A PAINWeek 2019 preview with EVP Debra Weiner
Comparing Marijuana and Hemp
Fibromyalgia: What’s New in Diagnosis and Pain Management
Life Hacks to Teach Patients with Chronic Pain
Managing Pain (and Function) in Osteoarthritis: Are Patients and Physicians on the Same Page?
Marijuana: How to Proceed When Controlled Substances are Involved
Menopause Comes with More than Mood Swings - It Deserves its Place Among Chronic Pain Conditions
More APPs Are Coming to the Forefront of Pain Care
Motivational Interviewing and Its Extension into Pain Management
Revisiting Documentation
Side Chat: Modern Analgesic Trials

Life Hacks to Teach Patients with Chronic Pain

with Laura Meyer-Junco, PharmD, BCPS, CPE


When your pain toolbox is feeling a little light, consider sharing with your patients these self-management tools put together by Laura Meyer-Junco, PharmD, BCPS, CPE, and presented at PAINWeek 2019. Dr. Meyer-Junco works as a pharmacist at a supportive oncology clinic and at a geriatric assessment clinic, both in Illinois, where she says psychotherapy resources are slim and self-care patient education is a must.

Start by adding education about pain pathways and the role of the brain in pain to every patient’s treatment plan—it’s free, safe, and effective, noted Dr. Meyer-Junco. Putting the Gate Control theory and neural plasticity, for instance, into layman’s terms for your patients may go a long way toward helping them understand that they can have some control over how they perceive and react to pain.

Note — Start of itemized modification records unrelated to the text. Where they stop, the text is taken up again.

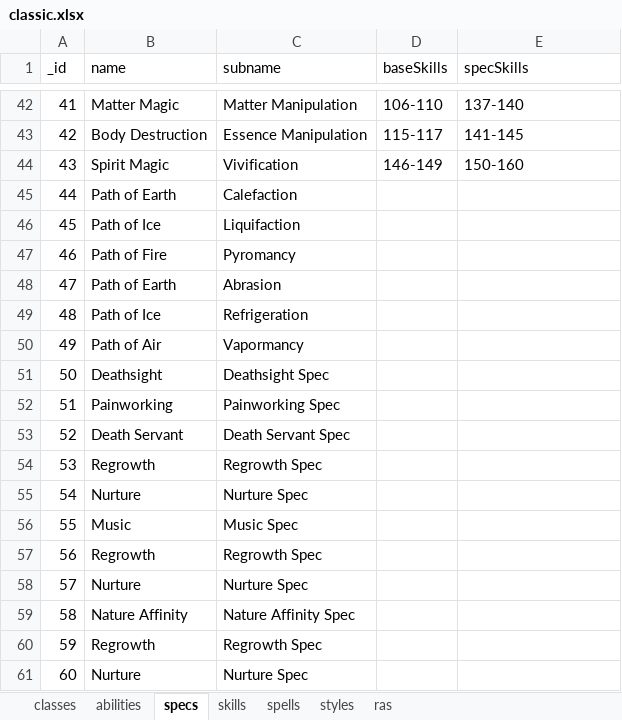
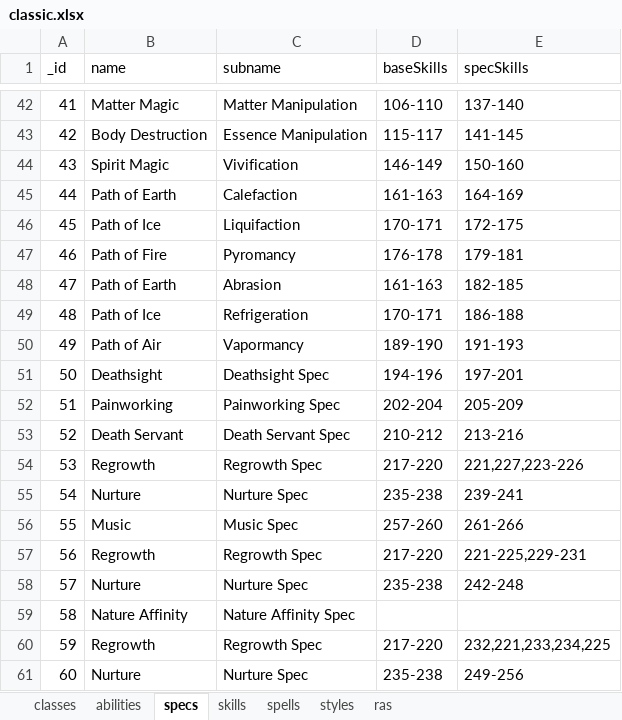
Before and after one commit to amoz871/charplan, an Excel workbook: external/classic.xlsx, sheet specs, drawn as a sheet; only a part is shown, gaps mark what is left out; values as stored, in another font and other column widths than the file's, no borders; the diff covers the shown part only; the diff names each change by its address in the sheet, - before the commit and + after, or states it on an @@ line.

```diff
--- a/external/classic.xlsx (sheet specs)
+++ b/external/classic.xlsx (sheet specs)
-D45 (baseSkills): (empty)
+D45 (baseSkills): 161-163
-E45 (specSkills): (empty)
+E45 (specSkills): 164-169
-D46 (baseSkills): (empty)
+D46 (baseSkills): 170-171
-E46 (specSkills): (empty)
+E46 (specSkills): 172-175
-D47 (baseSkills): (empty)
+D47 (baseSkills): 176-178
-E47 (specSkills): (empty)
+E47 (specSkills): 179-181
-D48 (baseSkills): (empty)
+D48 (baseSkills): 161-163
-E48 (specSkills): (empty)
+E48 (specSkills): 182-185
-D49 (baseSkills): (empty)
+D49 (baseSkills): 170-171
-E49 (specSkills): (empty)
+E49 (specSkills): 186-188
-D50 (baseSkills): (empty)
+D50 (baseSkills): 189-190
-E50 (specSkills): (empty)
+E50 (specSkills): 191-193
-D51 (baseSkills): (empty)
+D51 (baseSkills): 194-196
-E51 (specSkills): (empty)
+E51 (specSkills): 197-201
-D52 (baseSkills): (empty)
+D52 (baseSkills): 202-204
-E52 (specSkills): (empty)
+E52 (specSkills): 205-209
-D53 (baseSkills): (empty)
+D53 (baseSkills): 210-212
-E53 (specSkills): (empty)
+E53 (specSkills): 213-216
-D54 (baseSkills): (empty)
+D54 (baseSkills): 217-220
-E54 (specSkills): (empty)
+E54 (specSkills): 221,227,223-226
-D55 (baseSkills): (empty)
+D55 (baseSkills): 235-238
-E55 (specSkills): (empty)
+E55 (specSkills): 239-241
-D56 (baseSkills): (empty)
+D56 (baseSkills): 257-260
-E56 (specSkills): (empty)
+E56 (specSkills): 261-266
-D57 (baseSkills): (empty)
+D57 (baseSkills): 217-220
-E57 (specSkills): (empty)
+E57 (specSkills): 221-225,229-231
-D58 (baseSkills): (empty)
+D58 (baseSkills): 235-238
-E58 (specSkills): (empty)
+E58 (specSkills): 242-248
-D60 (baseSkills): (empty)
+D60 (baseSkills): 217-220
-E60 (specSkills): (empty)
+E60 (specSkills): 232,221,233,234,225
-D61 (baseSkills): (empty)
+D61 (baseSkills): 235-238
-E61 (specSkills): (empty)
+E61 (specSkills): 249-256
```
Also changed, not shown: 28 edited cells elsewhere in this sheet, sheet skills.
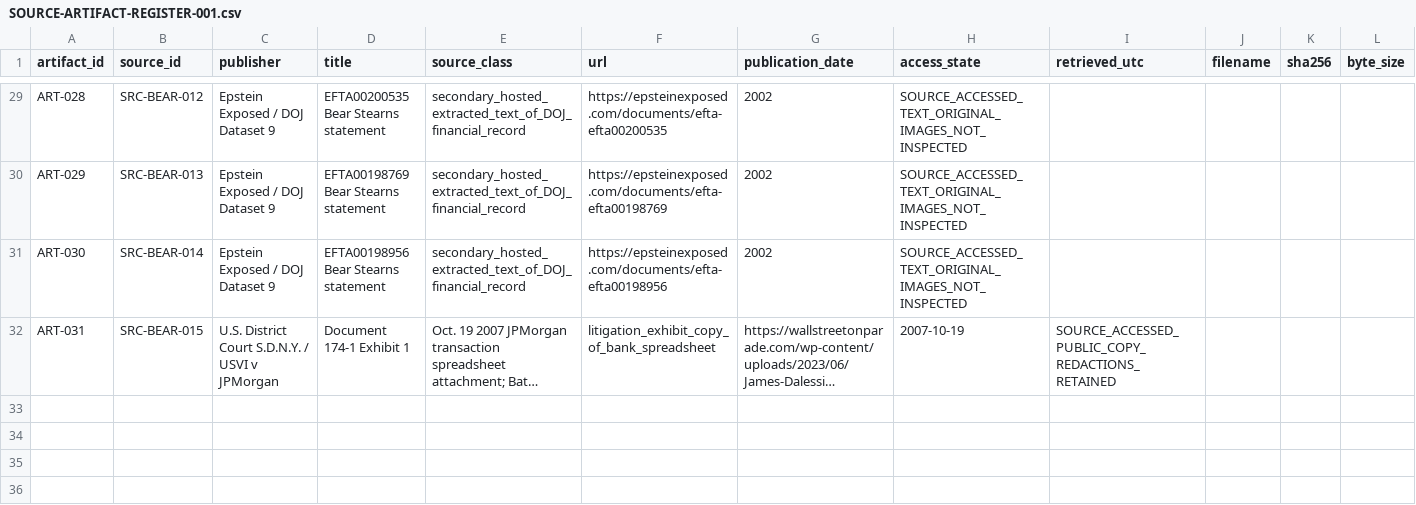
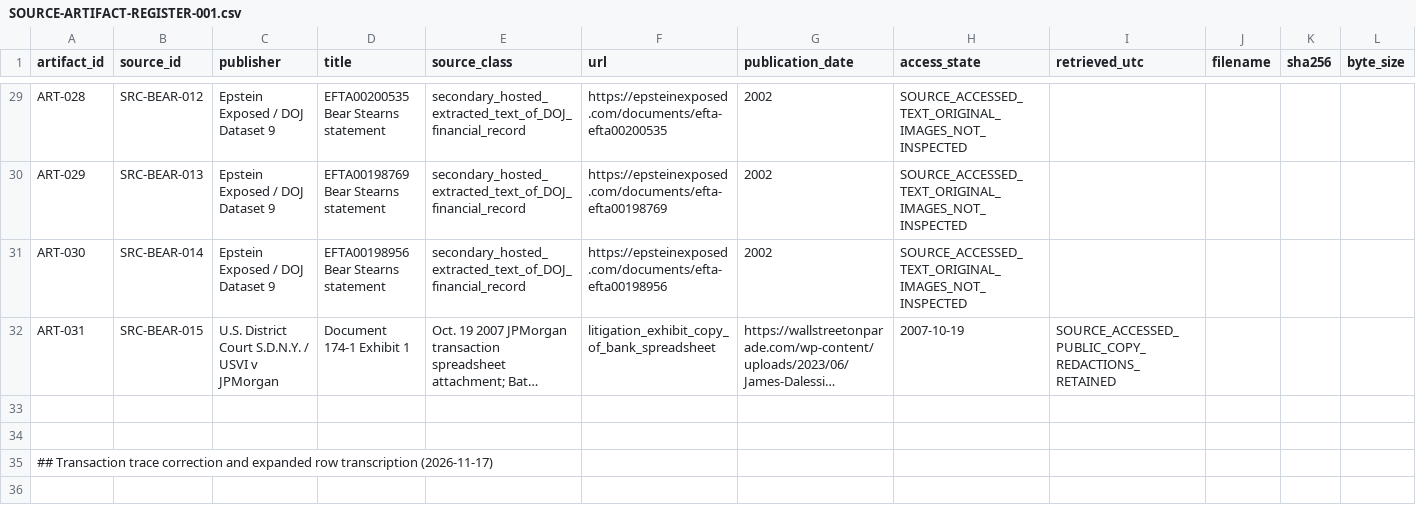
Before and after one commit to Evank253/Epstein-files-full-timeline-from-1980-to-current-2026, a CSV file: research/SOURCE-ARTIFACT-REGISTER-001.csv, drawn as a sheet; only a part is shown, gaps mark what is left out; long unchanged cells end in …; rows hold the shown columns only; the diff covers the shown part only; the diff names each change by its address in the sheet, - before the commit and + after, or states it on an @@ line.

```diff
--- a/research/SOURCE-ARTIFACT-REGISTER-001.csv
+++ b/research/SOURCE-ARTIFACT-REGISTER-001.csv
+row 33: (empty)
+row 34: (empty)
+row 35: ## Transaction trace correction and expanded row transcription (2026-11-17)
+row 36: (empty)
```
Also changed, not shown: 3 added rows elsewhere in this file.
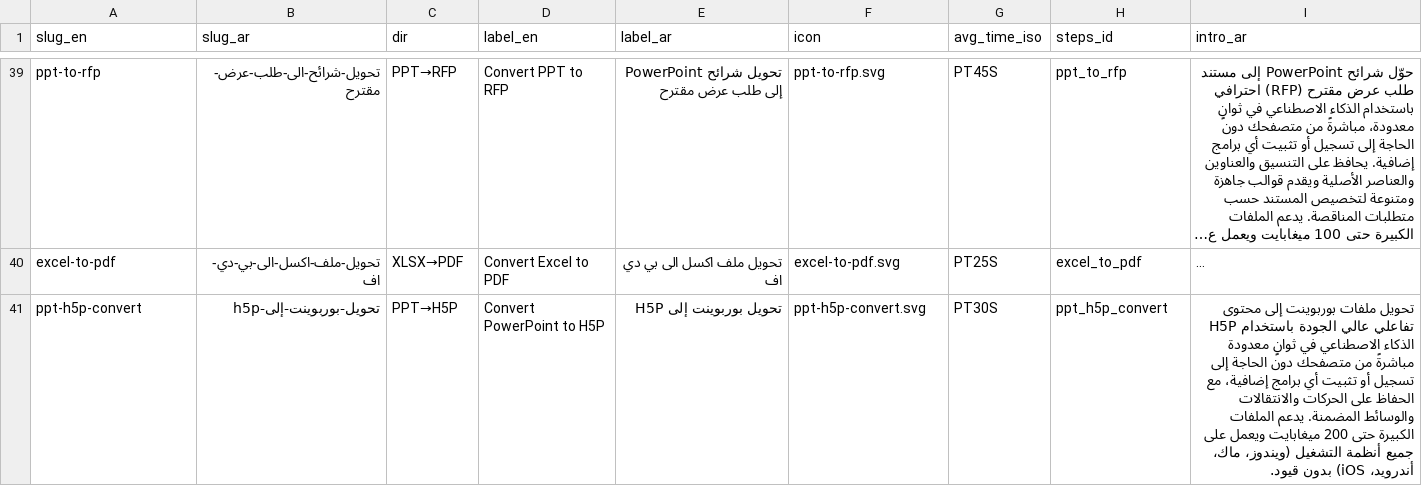
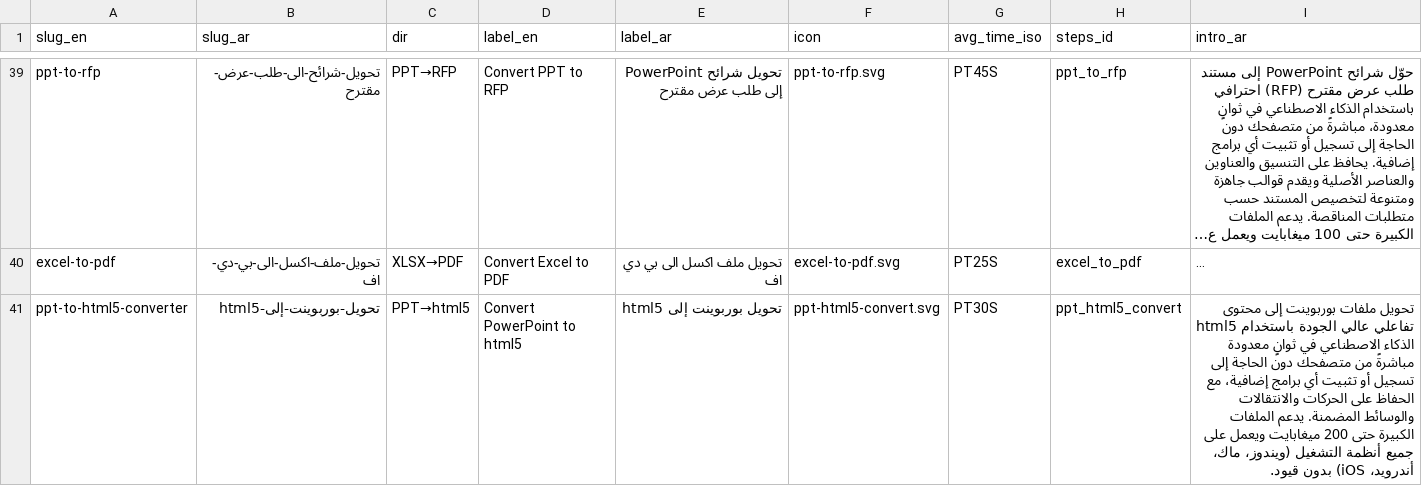
Before and after one commit to al3dwii/sharayeh, a CSV file: content/conversions.csv, drawn as a sheet; only a part is shown, gaps mark what is left out; long unchanged cells end in …; the diff names each change by its address in the sheet, - before the commit and + after, or states it on an @@ line.

Commit message:
change it to html5

```diff
--- a/content/conversions.csv
+++ b/content/conversions.csv
-A41 (slug_en): ppt-h5p-convert
+A41 (slug_en): ppt-to-html5-converter
-B41 (slug_ar): تحويل-بوربوينت-إلى-h5p
+B41 (slug_ar): تحويل-بوربوينت-إلى-html5
-C41 (dir): PPT→H5P
+C41 (dir): PPT→html5
-D41 (label_en): Convert PowerPoint to H5P
+D41 (label_en): Convert PowerPoint to html5
-E41 (label_ar): تحويل بوربوينت إلى H5P
+E41 (label_ar): تحويل بوربوينت إلى html5
-F41 (icon): ppt-h5p-convert.svg
+F41 (icon): ppt-html5-convert.svg
-H41 (steps_id): ppt_h5p_convert
+H41 (steps_id): ppt_html5_convert
-I41 (intro_ar): …إلى محتوى H5P تفاعلي عالي…
+I41 (intro_ar): …إلى محتوى html5 تفاعلي عالي…
```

Many patients with a chronic pain diagnosis feel as if their identity has been stolen—who they used to be and who they are now (“a disabled chronic pain patient”) may seem like two different people. Broadening their identity, so to speak, may help to lower their pain level and disability as well as pain-related distress and activity avoidance. This process involves helping the patient to understand how emotions, thoughts, and stress may impact pain, and how they can work toward regulating those thoughts and behaviors through positive self-talk, among other approaches, to reclaim their identity. A powerful tool is the analogy of a “gate” in the spinal cord through which nerve impulses must pass to reach the brain in order for pain to be felt or perceived.  Explain that catastrophizing and negativity “hold the gate open” while self-management strategies like distraction, positive thoughts, and relaxation help to “close the gate” on pain. Essentially, said Dr. Meyer-Junco, this is watered-down CBT that clinicians may offer in small bits during regular visits.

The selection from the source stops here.